Exercise description. Take every line containing "with" out of the records.

Records from a collection
● ● ●
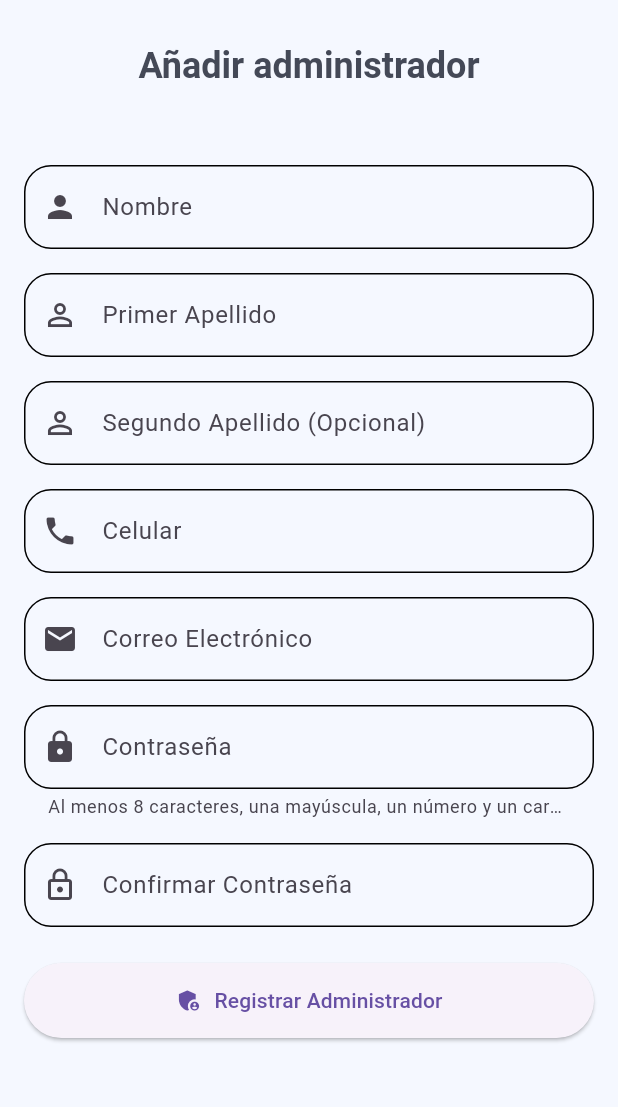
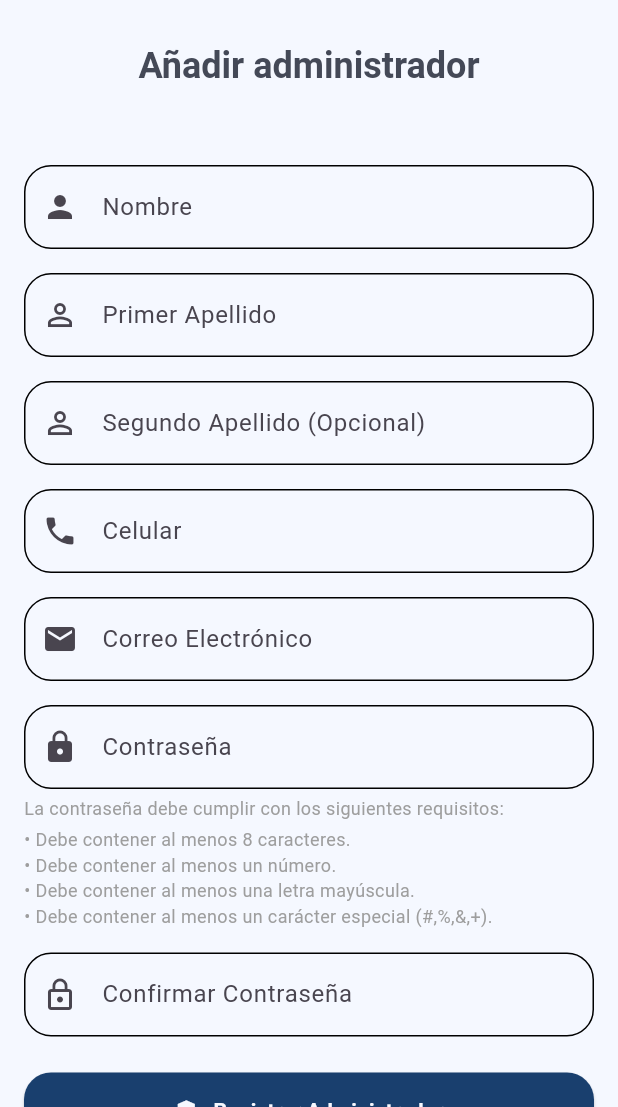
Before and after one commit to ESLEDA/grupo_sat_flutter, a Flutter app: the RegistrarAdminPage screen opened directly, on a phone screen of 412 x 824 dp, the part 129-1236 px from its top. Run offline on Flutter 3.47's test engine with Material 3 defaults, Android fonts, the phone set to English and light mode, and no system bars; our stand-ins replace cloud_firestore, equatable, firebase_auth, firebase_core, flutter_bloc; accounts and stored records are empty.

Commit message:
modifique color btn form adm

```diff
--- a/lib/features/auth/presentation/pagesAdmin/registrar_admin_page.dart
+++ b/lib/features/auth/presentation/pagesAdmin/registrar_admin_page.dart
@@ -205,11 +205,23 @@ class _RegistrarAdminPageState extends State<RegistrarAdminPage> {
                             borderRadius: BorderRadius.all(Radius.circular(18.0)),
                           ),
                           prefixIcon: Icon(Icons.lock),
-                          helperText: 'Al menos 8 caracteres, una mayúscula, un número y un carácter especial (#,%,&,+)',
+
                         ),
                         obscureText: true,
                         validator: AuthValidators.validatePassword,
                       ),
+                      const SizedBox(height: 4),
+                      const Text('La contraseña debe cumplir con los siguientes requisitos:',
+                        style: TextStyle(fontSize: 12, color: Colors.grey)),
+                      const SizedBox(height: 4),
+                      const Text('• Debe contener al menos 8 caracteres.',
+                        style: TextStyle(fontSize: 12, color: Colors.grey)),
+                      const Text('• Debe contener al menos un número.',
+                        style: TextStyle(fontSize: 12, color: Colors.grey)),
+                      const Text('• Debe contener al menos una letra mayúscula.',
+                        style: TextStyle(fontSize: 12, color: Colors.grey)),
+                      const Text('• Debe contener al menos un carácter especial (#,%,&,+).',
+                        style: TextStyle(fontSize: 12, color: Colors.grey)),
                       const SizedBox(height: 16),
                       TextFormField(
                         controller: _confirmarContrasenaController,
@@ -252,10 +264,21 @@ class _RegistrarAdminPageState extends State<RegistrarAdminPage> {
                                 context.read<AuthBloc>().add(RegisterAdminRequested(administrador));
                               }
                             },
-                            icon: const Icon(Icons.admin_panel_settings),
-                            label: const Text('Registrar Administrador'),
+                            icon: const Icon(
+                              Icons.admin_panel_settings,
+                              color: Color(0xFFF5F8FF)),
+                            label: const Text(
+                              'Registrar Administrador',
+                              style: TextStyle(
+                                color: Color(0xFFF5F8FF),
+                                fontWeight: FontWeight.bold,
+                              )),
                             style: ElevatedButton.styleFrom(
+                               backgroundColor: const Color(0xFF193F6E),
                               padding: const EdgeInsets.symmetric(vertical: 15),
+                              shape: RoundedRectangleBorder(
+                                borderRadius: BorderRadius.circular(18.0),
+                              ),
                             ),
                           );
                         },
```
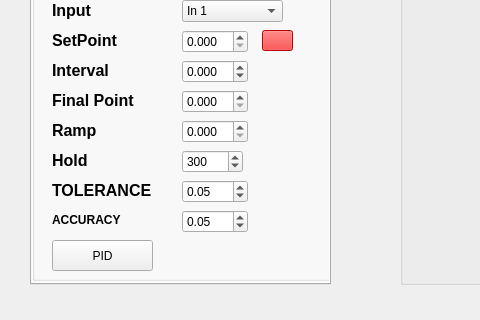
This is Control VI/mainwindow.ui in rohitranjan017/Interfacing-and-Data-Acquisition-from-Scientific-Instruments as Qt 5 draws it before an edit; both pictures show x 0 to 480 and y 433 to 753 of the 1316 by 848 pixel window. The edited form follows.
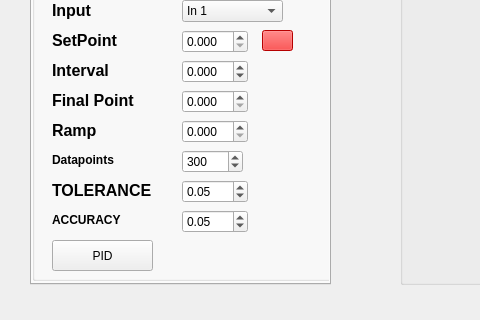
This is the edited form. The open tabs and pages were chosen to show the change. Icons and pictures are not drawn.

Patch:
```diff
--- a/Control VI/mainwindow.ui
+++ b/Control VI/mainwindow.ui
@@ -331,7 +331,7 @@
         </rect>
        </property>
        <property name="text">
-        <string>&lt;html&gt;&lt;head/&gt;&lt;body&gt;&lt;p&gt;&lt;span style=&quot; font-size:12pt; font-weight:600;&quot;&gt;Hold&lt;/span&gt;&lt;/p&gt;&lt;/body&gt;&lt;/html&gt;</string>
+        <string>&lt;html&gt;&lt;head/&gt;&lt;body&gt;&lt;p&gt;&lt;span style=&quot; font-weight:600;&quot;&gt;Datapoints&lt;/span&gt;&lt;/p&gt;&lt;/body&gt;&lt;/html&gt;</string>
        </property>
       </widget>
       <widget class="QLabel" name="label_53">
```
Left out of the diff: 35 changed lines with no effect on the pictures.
● ● ●
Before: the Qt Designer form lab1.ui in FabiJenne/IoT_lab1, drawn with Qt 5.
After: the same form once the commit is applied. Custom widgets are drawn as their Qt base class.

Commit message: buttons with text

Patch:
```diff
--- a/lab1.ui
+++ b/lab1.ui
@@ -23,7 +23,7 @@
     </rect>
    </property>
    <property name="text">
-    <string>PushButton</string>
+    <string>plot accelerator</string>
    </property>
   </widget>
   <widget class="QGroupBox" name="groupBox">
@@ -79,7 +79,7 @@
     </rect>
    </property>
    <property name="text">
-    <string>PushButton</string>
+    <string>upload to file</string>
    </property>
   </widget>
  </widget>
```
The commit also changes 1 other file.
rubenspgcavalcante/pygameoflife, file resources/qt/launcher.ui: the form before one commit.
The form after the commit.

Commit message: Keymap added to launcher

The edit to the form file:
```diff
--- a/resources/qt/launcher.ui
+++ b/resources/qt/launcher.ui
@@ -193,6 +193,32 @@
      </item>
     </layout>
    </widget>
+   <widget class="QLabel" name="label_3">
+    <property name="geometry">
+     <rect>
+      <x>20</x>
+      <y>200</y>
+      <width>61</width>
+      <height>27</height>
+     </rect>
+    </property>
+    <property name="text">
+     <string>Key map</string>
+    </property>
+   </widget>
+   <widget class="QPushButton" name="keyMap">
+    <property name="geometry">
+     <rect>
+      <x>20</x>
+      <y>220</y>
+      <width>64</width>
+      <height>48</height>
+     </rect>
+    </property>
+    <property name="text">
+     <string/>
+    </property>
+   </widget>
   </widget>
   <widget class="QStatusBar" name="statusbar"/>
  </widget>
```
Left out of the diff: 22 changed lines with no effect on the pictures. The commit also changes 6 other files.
● ● ●
Answer section.
Before and after one commit to ESLEDA/grupo_sat_flutter, a Flutter app: the RegistrarAdminPage screen opened directly, on a phone screen of 412 x 824 dp, the part 129-1236 px from its top. Run offline on Flutter 3.47's test engine with Material 3 defaults, Android fonts, the phone set to English and light mode, and no system bars; our stand-ins replace cloud_firestore, equatable, firebase_auth, firebase_core, flutter_bloc; accounts and stored records are empty.
Left out of the diff: 35 changed lines with no effect on the pictures.
Before: the Qt Designer form lab1.ui in FabiJenne/IoT_lab1, drawn with Qt 5.
Commit message: buttons with text
Left out of the diff: 22 changed lines with no effect on the pictures. The commit also changes 6 other files.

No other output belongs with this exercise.